When designing a hazardous material storage building, it is important to understand not only the applicable building code requirements but to be familiar with how hazardous materials will affect your project. These four main considerations will help you understand how hazardous materials will affect the height, area and type of construction.

  • Identify hazards
  • Determine the maximum allowable quantity
  • Identify occupancies
  • Understand the Use of Hazardous Material Control Areas

Identify Hazards
Potential chemical hazards regulated by the International Code Council (ICC) and National Fire Protection Association (NFPA) are identified as either a physical or health hazard. Other hazards may exist, such as biological or radiological, which are addressed by other regulatory bodies. You can identify hazardous materials through the Material Safety Data Sheet (MSDS), the International Fire Code (IFC) or hazard identification software.

Determine the Maximum Allowable Quantity (MAQ)
First, you must identify the hazardous material, and then determine its intended use. There are three types of intended uses for hazardous materials in the IBC: storage, open-use systems and closed-use systems. A closed system would be one in which the hazardous materials are not exposed to the open atmosphere during normal operation, while an open system would be one in which the hazardous material is open to the atmosphere and can be released during use. After identifying and determining the use of the material, refer to the IBC Table 307.1(1) for physical hazards and IBC 2012 Table 307.1 (2) for health hazards to determine quantity. The MAQ is the amount permitted in most occupancies without additional protection. Increases are available for certain hazardous materials when stored via approved methods like flammable storage cabinets, and when the building is fully sprinklered.

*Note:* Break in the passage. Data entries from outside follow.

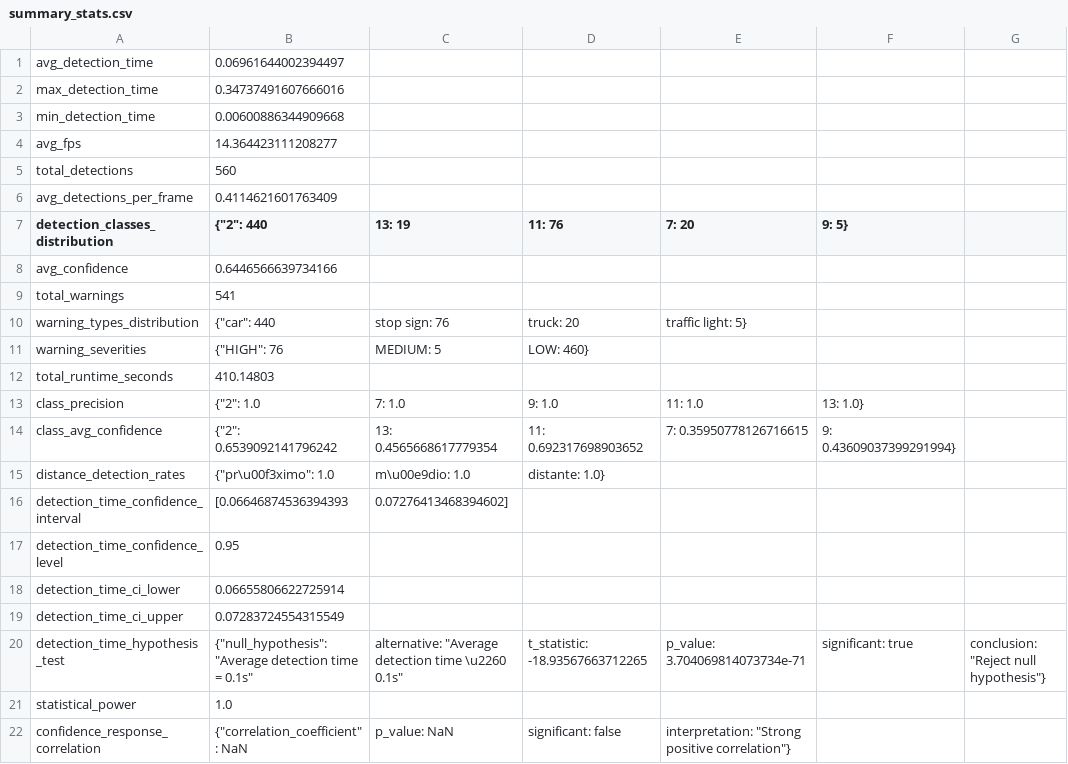
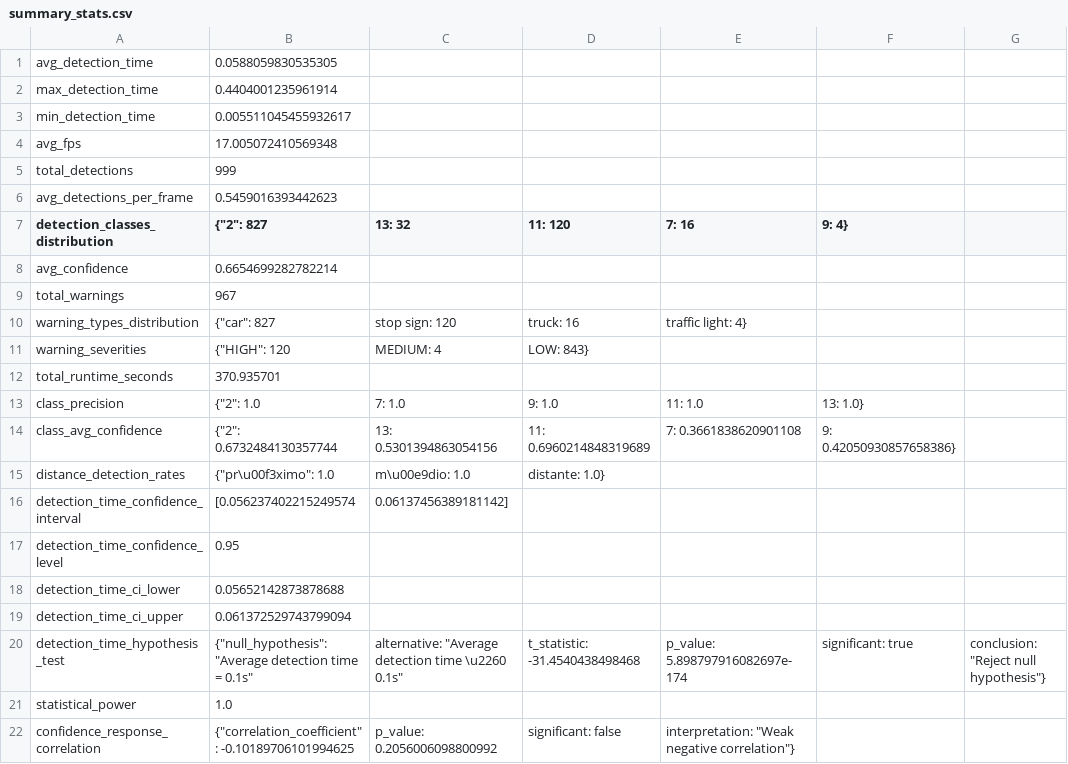
Before and after one commit to ARRETdaniel/CARLA_simulator_YOLO-openCV_realTime_objectDetection_for_autonomousVehicles, a CSV file: CarlaSimulator/PythonClient/FinalProject/metrics_output/summary_stats.csv, drawn as a sheet.

```diff
--- a/CarlaSimulator/PythonClient/FinalProject/metrics_output/summary_stats.csv
+++ b/CarlaSimulator/PythonClient/FinalProject/metrics_output/summary_stats.csv
@@ -1,22 +1,22 @@
-avg_detection_time,0.06961644002394497
-max_detection_time,0.34737491607666016
-min_detection_time,0.00600886344909668
-avg_fps,14.364423111208277
-total_detections,560
-avg_detections_per_frame,0.4114621601763409
-detection_classes_distribution,{"2": 440, "13": 19, "11": 76, "7": 20, "9": 5}
-avg_confidence,0.6446566639734166
-total_warnings,541
-warning_types_distribution,{"car": 440, "stop sign": 76, "truck": 20, "traffic light": 5}
-warning_severities,{"HIGH": 76, "MEDIUM": 5, "LOW": 460}
-total_runtime_seconds,410.14803
+avg_detection_time,0.0588059830535305
+max_detection_time,0.4404001235961914
+min_detection_time,0.005511045455932617
+avg_fps,17.005072410569348
+total_detections,999
+avg_detections_per_frame,0.5459016393442623
+detection_classes_distribution,{"2": 827, "13": 32, "11": 120, "7": 16, "9": 4}
+avg_confidence,0.6654699282782214
+total_warnings,967
+warning_types_distribution,{"car": 827, "stop sign": 120, "truck": 16, "traffic light": 4}
+warning_severities,{"HIGH": 120, "MEDIUM": 4, "LOW": 843}
+total_runtime_seconds,370.935701
 class_precision,{"2": 1.0, "7": 1.0, "9": 1.0, "11": 1.0, "13": 1.0}
-class_avg_confidence,{"2": 0.6539092141796242, "13": 0.4565668617779354, "11": 0.692317698903652, "7": 0.35950778126716615, "9": 0.43609037399291994}
+class_avg_confidence,{"2": 0.6732484130357744, "13": 0.5301394863054156, "11": 0.6960214848319689, "7": 0.3661838620901108, "9": 0.42050930857658386}
 distance_detection_rates,{"pr\u00f3ximo": 1.0, "m\u00e9dio": 1.0, "distante": 1.0}
-detection_time_confidence_interval,[0.06646874536394393, 0.07276413468394602]
+detection_time_confidence_interval,[0.056237402215249574, 0.06137456389181142]
 detection_time_confidence_level,0.95
-detection_time_ci_lower,0.06655806622725914
-detection_time_ci_upper,0.07283724554315549
-detection_time_hypothesis_test,{"null_hypothesis": "Average detection time = 0.1s", "alternative": "Average detection time \u2260 0.1s", "t_statistic": -18.93567663712265, "p_value": 3.704069814073734e-71, "significant": true, "conclusion": "Reject null hypothesis"}
+detection_time_ci_lower,0.05652142873878688
+detection_time_ci_upper,0.061372529743799094
+detection_time_hypothesis_test,{"null_hypothesis": "Average detection time = 0.1s", "alternative": "Average detection time \u2260 0.1s", "t_statistic": -31.4540438498468, "p_value": 5.898797916082697e-174, "significant": true, "conclusion": "Reject null hypothesis"}
 statistical_power,1.0
-confidence_response_correlation,{"correlation_coefficient": NaN, "p_value": NaN, "significant": false, "interpretation": "Strong positive correlation"}
+confidence_response_correlation,{"correlation_coefficient": -0.10189706101994625, "p_value": 0.2056006098800992, "significant": false, "interpretation": "Weak negative correlation"}
```
Also changed, not shown: CarlaSimulator/PythonClient/FinalProject/metrics_output/environment_metrics.csv, CarlaSimulator/PythonClient/FinalProject/metrics_output/sign_response_metrics.csv, 23 other files.
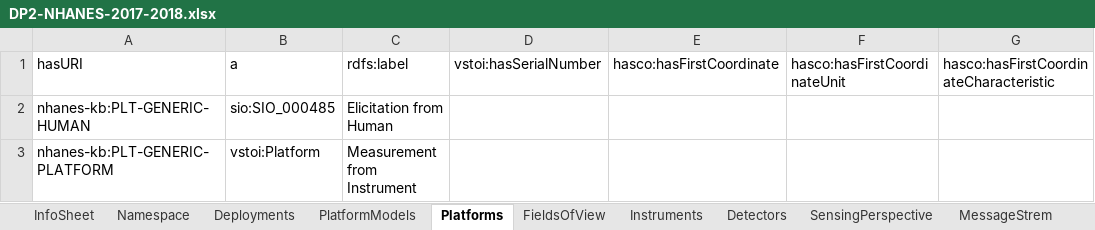
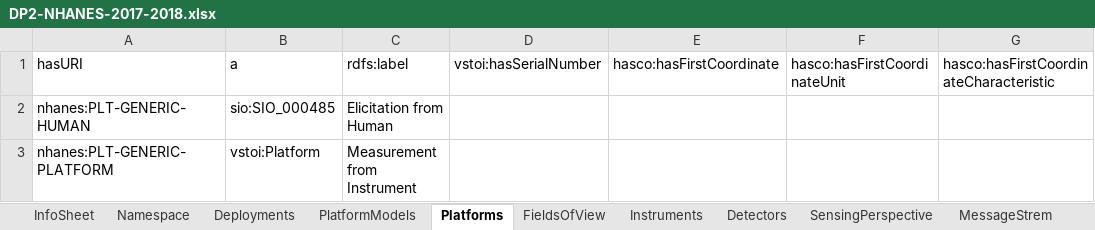
Before and after one commit to HADatAc/hascorepo, an Excel workbook: example/NHANES-2017-2018/DP2-NHANES-2017-2018.xlsx, sheet Platforms, drawn as a sheet; only a part is shown; values as stored, in another font and other column widths than the file's, no borders; the diff names each change by its address in the sheet, - before the commit and + after, or states it on an @@ line.

```diff
--- a/example/NHANES-2017-2018/DP2-NHANES-2017-2018.xlsx (sheet Platforms)
+++ b/example/NHANES-2017-2018/DP2-NHANES-2017-2018.xlsx (sheet Platforms)
-A2: nhanes-kb:PLT-GENERIC-HUMAN
+A2: nhanes:PLT-GENERIC-HUMAN
-A3: nhanes-kb:PLT-GENERIC-PLATFORM
+A3: nhanes:PLT-GENERIC-PLATFORM
```
Also changed, not shown: sheet Deployments, sheet Instruments, sheet InfoSheet, sheet Detectors, sheet Namespace, example/NHANES-2017-2018/DSG-NHANES-2017-2018.xlsx, example/NHANES-2017-2018/SDDs/SDD-NHANES-2017-2018-DEMO.xlsx, 1 other file.
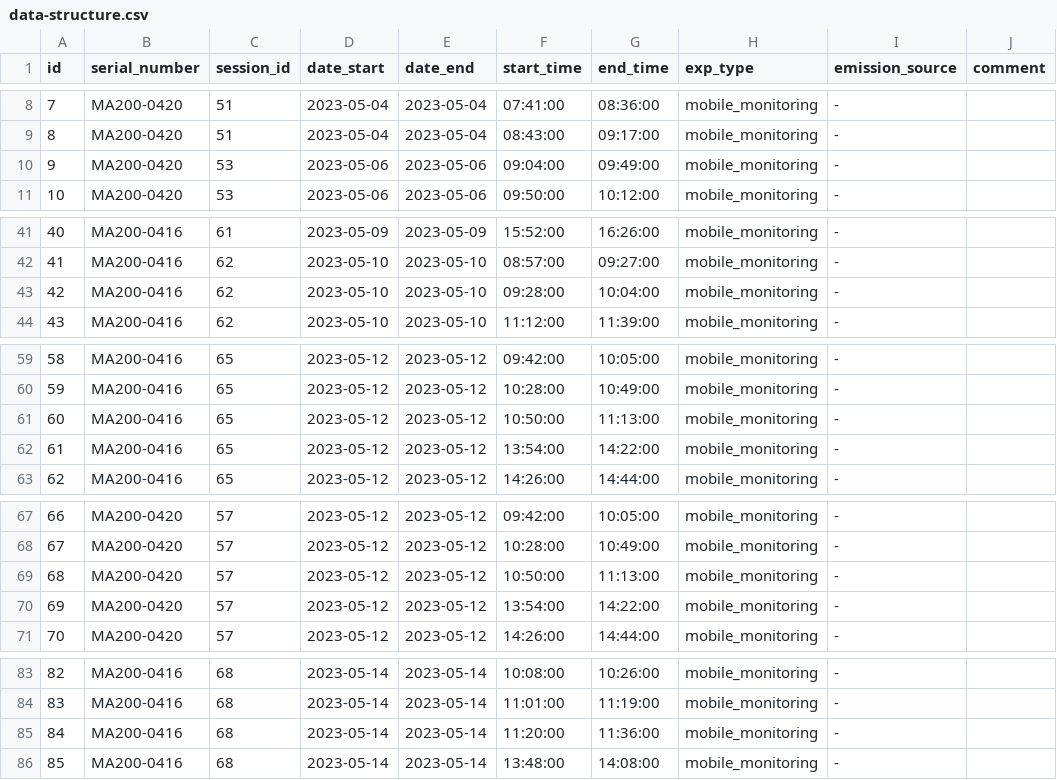
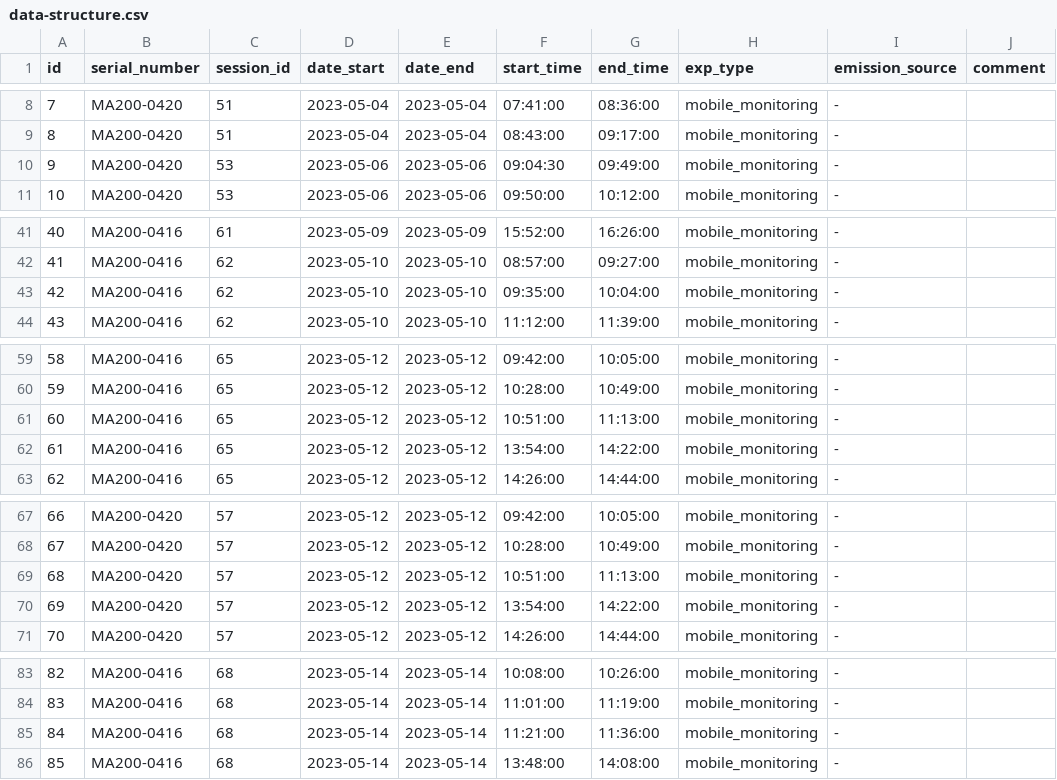
Before and after one commit to Global-Health-Engineering/bcsa, a CSV file: data-raw/metadata/data-structure.csv, drawn as a sheet; only a part is shown, gaps mark what is left out.

```diff
--- a/data-raw/metadata/data-structure.csv
+++ b/data-raw/metadata/data-structure.csv
@@ -9,3 +9,3 @@ id,serial_number,session_id,date_start,date_end,start_time,end_time,exp_type,emi
 8,MA200-0420,51,2023-05-04,2023-05-04,08:43:00,09:17:00,mobile_monitoring, -,
-9,MA200-0420,53,2023-05-06,2023-05-06,09:04:00,09:49:00,mobile_monitoring, -,
+9,MA200-0420,53,2023-05-06,2023-05-06,09:04:30,09:49:00,mobile_monitoring, -,
 10,MA200-0420,53,2023-05-06,2023-05-06,09:50:00,10:12:00,mobile_monitoring, -,
@@ -42,3 +42,3 @@ id,serial_number,session_id,date_start,date_end,start_time,end_time,exp_type,emi
 41,MA200-0416,62,2023-05-10,2023-05-10,08:57:00,09:27:00,mobile_monitoring, -,
-42,MA200-0416,62,2023-05-10,2023-05-10,09:28:00,10:04:00,mobile_monitoring, -,
+42,MA200-0416,62,2023-05-10,2023-05-10,09:35:00,10:04:00,mobile_monitoring, -,
 43,MA200-0416,62,2023-05-10,2023-05-10,11:12:00,11:39:00,mobile_monitoring, -,
@@ -60,3 +60,3 @@ id,serial_number,session_id,date_start,date_end,start_time,end_time,exp_type,emi
 59,MA200-0416,65,2023-05-12,2023-05-12,10:28:00,10:49:00,mobile_monitoring, -,
-60,MA200-0416,65,2023-05-12,2023-05-12,10:50:00,11:13:00,mobile_monitoring, -,
+60,MA200-0416,65,2023-05-12,2023-05-12,10:51:00,11:13:00,mobile_monitoring, -,
 61,MA200-0416,65,2023-05-12,2023-05-12,13:54:00,14:22:00,mobile_monitoring, -,
@@ -68,3 +68,3 @@ id,serial_number,session_id,date_start,date_end,start_time,end_time,exp_type,emi
 67,MA200-0420,57,2023-05-12,2023-05-12,10:28:00,10:49:00,mobile_monitoring, -,
-68,MA200-0420,57,2023-05-12,2023-05-12,10:50:00,11:13:00,mobile_monitoring, -,
+68,MA200-0420,57,2023-05-12,2023-05-12,10:51:00,11:13:00,mobile_monitoring, -,
 69,MA200-0420,57,2023-05-12,2023-05-12,13:54:00,14:22:00,mobile_monitoring, -,
@@ -84,3 +84,3 @@ id,serial_number,session_id,date_start,date_end,start_time,end_time,exp_type,emi
 83,MA200-0416,68,2023-05-14,2023-05-14,11:01:00,11:19:00,mobile_monitoring, -,
-84,MA200-0416,68,2023-05-14,2023-05-14,11:20:00,11:36:00,mobile_monitoring, -,
+84,MA200-0416,68,2023-05-14,2023-05-14,11:21:00,11:36:00,mobile_monitoring, -,
 85,MA200-0416,68,2023-05-14,2023-05-14,13:48:00,14:08:00,mobile_monitoring, -,
```
Also changed, not shown: data-raw/metadata/id-mobile-monitoring.csv, data-raw/metadata/id-personal-monitoring.csv, 12 other files.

Identify Occupancies
The International Building Code (IBC) has ten main occupancy groups. Each group corresponds with the use of the building. You will need to identify if the building will have only one occupancy, such as storage, or have multiple occupancies. If the MAQ is exceeded, a High Hazard Occupancy is required regardless of the use of the space.

Understand the Use of Hazardous Material Control Areas
A control area is a compartment within a building where hazardous materials are stored, dispensed, used or handled. A control area is separated from the rest of the building using fire rated walls and floors. The number of control areas per floor and allowable percentage of MAQ varies depending on how far above or below grade level the control area is located.

The use of hazardous materials in a building can significantly impact many aspects of construction, whether new construction or renovation. If hazardous materials are part of your project, an early understanding of quantities and storage/use conditions is vital to proper design of protective systems. One way you can manage this information through the project life cycle is with a Hazardous Material Management Plan.

If you have hazardous materials questions on how to prepare one, or need support ensuring your building is properly protected for hazardous material storage and use, drop us a line at or tweet us @jensenhughes .